TVF Resource Center

Surface Printing

Surface Printing


This article gives an overview of the textile printing industry. It discusses the various printing methods and briefly touches on their advantages and disadvantages.

Surface Printing Methods

Surface printing is any printing where the color remains on the surface of the fabric and does not penetrate the fiber of the fabric. Common types of surface printing include: 

  • Pigment printing
  • UV printing
  • Latex printing
  • Solvent printing for vinyl

Note: Because the colorant sits on the surface and does not penetrate the fabric, surface printing is good for single sided printing. Surface printing does not work for any application that requires dye to penetrate through the fabric, like flags.

Pigment Printing

Because pigments can be used on any type of fabric, including blends, most fabrics are printed using pigments. A pigment is color plus a binder. The binder is a glue that holds the color onto the surface of the material. In screen printing, binder is mixed in with the colorant – there is no need to specially treat the fabric. With digital printing, the fabric is pre-treated with a binder to avoid clogging the small print heads.

  • When the binder is applied correctly it has extremely good color fastness, light fastness, and wash and crock fastness.
  • When the binder is not applied correctly there can be problems, such as crocking and inconsistent color.
  • Recirculating heads take care of cleaning the machine so that the glue doesn’t harden through the lines/heads.
  • Pre-treatments can add binder to fabric prior to printing and crosslinks to the fabric after printing so that the fabric doesn’t crock or bleed (rub fastness or wash fastness).
  • Kornit has a patented system that puts the binder on through a separate print head called Fixation On Demand (FOD). 

Pigments are the only way to print a wide variety of fabric blends. Everyone is trying to work to create a binder that has smaller molecules that will fit through the same head as the pigments, or create a bigger head. Once the binder challenges are resolved, the sky’s the limit!

Advantages of Pigment Printing

  • Light fastness, color fastness, crock fastness.
  • Hand may be rougher due to pigments sitting on the fabric surface.
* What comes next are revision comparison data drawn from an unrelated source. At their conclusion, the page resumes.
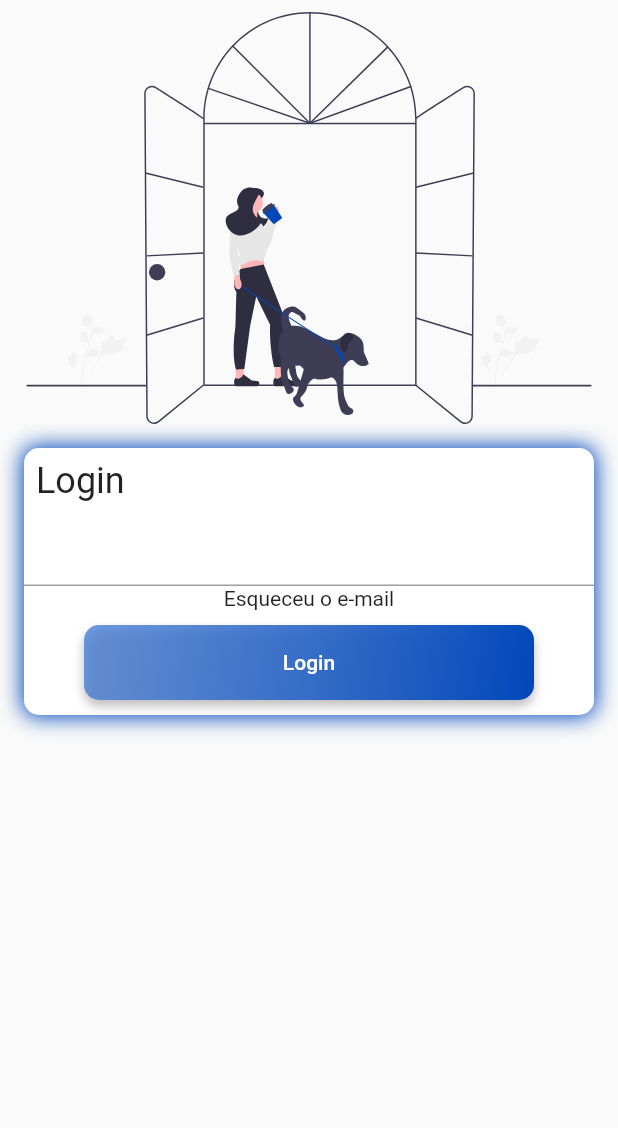
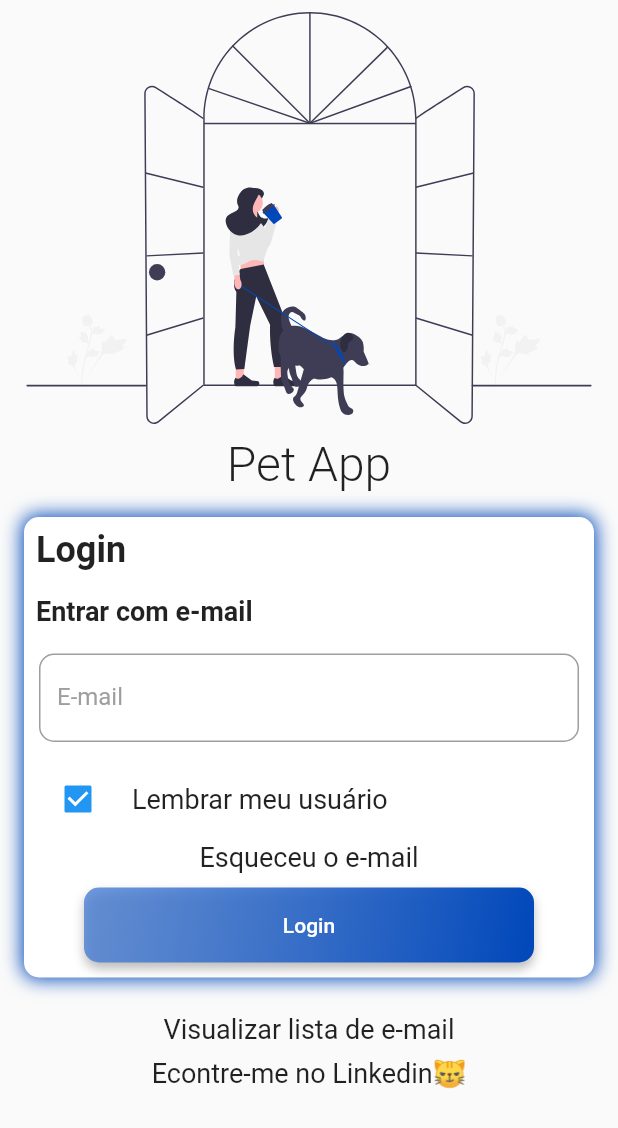
Before and after one commit to marcosgianetti/PetsApp, a Flutter app: the screen it shows after launch, on a phone screen of 412 x 824 dp. Shown: the top 1128 px of the screen. Run offline on Flutter 3.47's test engine with Material 2 defaults, Android fonts, the light colour scheme and no system bars; our stand-ins replace flutter_mobx, flutter_svg, fluttertoast, material_design_icons_flutter, mobx; generated files the repository leaves out were written again; Roboto replaces fonts that are missing (Regular).

Commit message:
Finalização ui login

```diff
--- a/pets_app/lib/ui/pages/login/components/components.dart
+++ b/pets_app/lib/ui/pages/login/components/components.dart
@@ -1,2 +1,4 @@
 export './button_gradient.dart';
 export 'login_title.dart';
+export './button_gradient.dart';
+export './pet_text_form_field.dart';
--- a/pets_app/lib/ui/pages/login/components/login_title.dart
+++ b/pets_app/lib/ui/pages/login/components/login_title.dart
@@ -1,23 +1,28 @@
 import 'package:flutter/cupertino.dart';
 import 'package:flutter/material.dart';
 
-class LoginTitle extends StatelessWidget {
-  const LoginTitle({
+class PetText extends StatelessWidget {
+  const PetText(
+    this.title, {
     Key? key,
-    required this.title,
     this.font = "Regular",
     this.size = 18,
+    this.fontWeight,
   }) : super(key: key);
   final String title;
   final dynamic font;
   final double size;
+  final FontWeight? fontWeight;
   @override
   Widget build(BuildContext context) {
-    return Text(title,
-        overflow: TextOverflow.ellipsis,
-        style: TextStyle(
-          fontFamily: font,
-          fontSize: size,
-        ));
+    return Text(
+      title,
+      overflow: TextOverflow.ellipsis,
+      style: TextStyle(
+        fontFamily: font,
+        fontSize: size,
+        fontWeight: fontWeight,
+      ),
+    );
   }
 }
--- /dev/null
+++ b/pets_app/lib/ui/pages/login/components/pet_text_form_field.dart
@@ -0,0 +1,54 @@
+import 'package:flutter/material.dart';
+
+class PetTextFormField extends StatelessWidget {
+  const PetTextFormField({
+    Key? key,
+    required this.hintText,
+    required this.controller,
+    this.keyboardType,
+    this.errorText,
+    this.onChanged,
+    this.onFieldSubmitted,
+  }) : super(key: key);
+
+  final String hintText;
+  final TextEditingController controller;
+  final TextInputType? keyboardType;
+  final String? errorText;
+  final Function(String)? onChanged;
+  final Function(String)? onFieldSubmitted;
+  @override
+  Widget build(BuildContext context) {
+    return Padding(
+        padding: const EdgeInsets.all(10.0),
+        child: TextFormField(
+          controller: controller,
+          keyboardType: keyboardType,
+          style: const TextStyle(
+            color: Colors.black,
+            decorationColor: Colors.black,
+          ),
+          onChanged: onChanged,
+          onFieldSubmitted: onFieldSubmitted,
+          decoration: InputDecoration(
+            filled: true,
+            fillColor: Colors.white,
+            enabledBorder: _borderColor(),
+            disabledBorder: _borderColor(),
+            errorText: errorText,
+            border: const OutlineInputBorder(borderRadius: BorderRadius.all(Radius.circular(10.0))),
+            labelText: hintText,
+            labelStyle: const TextStyle(color: Colors.grey),
+          ),
+        ));
+  }
+}
+
+_borderColor({Color color = Colors.grey}) {
+  return OutlineInputBorder(
+    borderRadius: BorderRadius.circular(10.0),
+    borderSide: BorderSide(
+      color: color,
+    ),
+  );
+}
--- a/pets_app/lib/ui/pages/login/login_screen.dart
+++ b/pets_app/lib/ui/pages/login/login_screen.dart
@@ -1,7 +1,7 @@
 import 'package:flutter/material.dart';
-import 'package:pets_app/ui/components/compnents.dart';
-import 'package:pets_app/ui/pages/login/components/button_gradient.dart';
-import 'package:pets_app/ui/pages/login/components/login_title.dart';
+
+import '../../components/compnents.dart';
+import 'components/components.dart';
 
 class LoginScreen extends StatelessWidget {
   const LoginScreen({Key? key}) : super(key: key);
@@ -17,7 +17,9 @@ class LoginScreen extends StatelessWidget {
                 context,
                 height: MediaQuery.of(context).size.height / 3,
                 svgPath: "lib/assets/svg/everyday_life.svg",
+                margin: EdgeInsets.all(8),
               ),
+              const PetText('Pet App', size: 32, fontWeight: FontWeight.w300),
               Container(
                 margin: const EdgeInsets.all(16),
                 decoration: const BoxDecoration(
@@ -27,29 +29,51 @@ class LoginScreen extends StatelessWidget {
                     BoxShadow(
                       color: Color.fromARGB(255, 0, 71, 186),
                       spreadRadius: 1,
-                      blurRadius: 12,
+                      blurRadius: 10,
                     ),
                   ],
                 ),
-                child: Column(children: [
+                child: Column(
+                  children: [
                     Row(
                       crossAxisAlignment: CrossAxisAlignment.start,
                       // ignore: prefer_const_literals_to_create_immutables
                       children: [
                         const Padding(
                           padding: EdgeInsets.all(8.0),
-                        child: LoginTitle(
-                          title: "Login",
+                          child: PetText(
+                            "Login",
                             size: 24,
+                            fontWeight: FontWeight.bold,
                           ),
                         ),
                       ],
                     ),
-                  TextFormField(),
-                  const Text('Esqueceu o e-mail'),
+                    Container(
+                      alignment: Alignment.topLeft,
+                      padding: const EdgeInsets.all(8.0),
+                      child: const PetText("Entrar com e-mail", fontWeight: FontWeight.bold),
+                    ),
+                    PetTextFormField(
+                      controller: TextEditingController(),
+                      hintText: "E-mail",
+                      keyboardType: TextInputType.emailAddress,
+                    ),
+                    CheckboxListTile(
+                      value: true,
+                      onChanged: (value) {},
+                      title: const PetText("Lembrar meu usuário"),
+                      controlAffinity: ListTileControlAffinity.leading,
+                    ),
+                    const PetText('Esqueceu o e-mail'),
                     const ButtonGradient(text: 'Login', width: 300),
-                ]),
+                  ],
                 ),
+              ),
+              SizedBox(height: 8),
+              const PetText('Visualizar lista de e-mail'),
+              SizedBox(height: 8),
+              const PetText('Econtre-me no Linkedin😼'),
             ],
           ),
         ),
```
Also changed, not shown: 1 other file. Lines whose indentation alone changed are shown as unchanged.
Note: Research is being done constantly and the pigment printing technology is changing rapidly. It won’t be long before the binder dilemma is solved.

UV Printing

UV printing is another type of pigment printing. With UV printing the pigment is cured using ultra violet (UV) light.

Advantages of UV Printing

  • Excellent lightfastness. 
  • No crocking issues. 
  • Few restrictions on substrates. 
  • Indoor and outdoor applications.

Disadvantages of UV Printing

  • Hand can be stiffer than desired, depending on end use.
  • Ink may become rigid and fracture when used on fabric.
  • There is a smell, depending on the machine and ink set used.
  • Not eco friendly – harmful to the environment.

Best Substrates for UV Printing


    • Vinyl
    • Vegan leather
    • SunMaster
    • G&O umbrella fabric
    • Drapery
    • Polyester wallpaper

Note: There are many other substrates UV printing is used on (i.e. metal, ceramic tile, glass, and wood).

Latex Printing

Latex printing is a form of pigment printing. HP is the only company that has successfully developed effective latex printers and inks. It’s cured with heat on the printer.

Advantages of Latex Printing

  • Extremely high color fastness to light. 
  • Few substrate restrictions. 
  • No odor. 
  • Eco friendly.
  • All of the advantages of UV without the disadvantages.

Disadvantages of Latex Printing

  • Low crock fastness without binder pre-treatment.

Best Substrate for Latex Printing

  • TVF latex performance fabrics
  • Films
  • Wall coverings
  • Vinyl

TVF Most Recommended Fabrics for Latex Printing

  • SuperNova Latex Performance
  • DigiStretch Latex Performance
  • DigiCompetition Latex Performance
  • DigiFacination Latex Performance
  • DigiPanarama Latex Performance
  • Geo Mesh Latex Performance

Solvent Printing

Solvent printing is used mostly for vinyl signage. The solvent acts as a carrier for the pigment; the pigment is actually in liquid form. A top coat is sometimes used on the vinyl to create more vibrant colors, however it may not always be necessary.

Solvents and eco-eolvents are harmful to the environment and your health.

Advantages of Solvent Printing

  • Long lasting.
  • Less expensive than other methods.
  • Colorfastness and lightfastness is great.

Disadvantages of Solvent Printing

  • Bad for the environment (never breaks down in landfills).
  • Bad for your health. 
  • Smells terrible.

Best Substrates for Solvent Printing

  • Vinyl


There are four main types of surface printing: pigment printing, UV printing, latex printing and solvent printing.

Pigment printing can be used on most substrates, however when digitally printed, the fabric must be pre-treated with binder to ensure proper coverage. UV printing uses UV light to cure the inks, however it is not as eco friendly as Latex printing, which has excellent color and crock fastness while being environmentally friendly. Solvent printing is the least environmentally friendly and typically used on vinyl.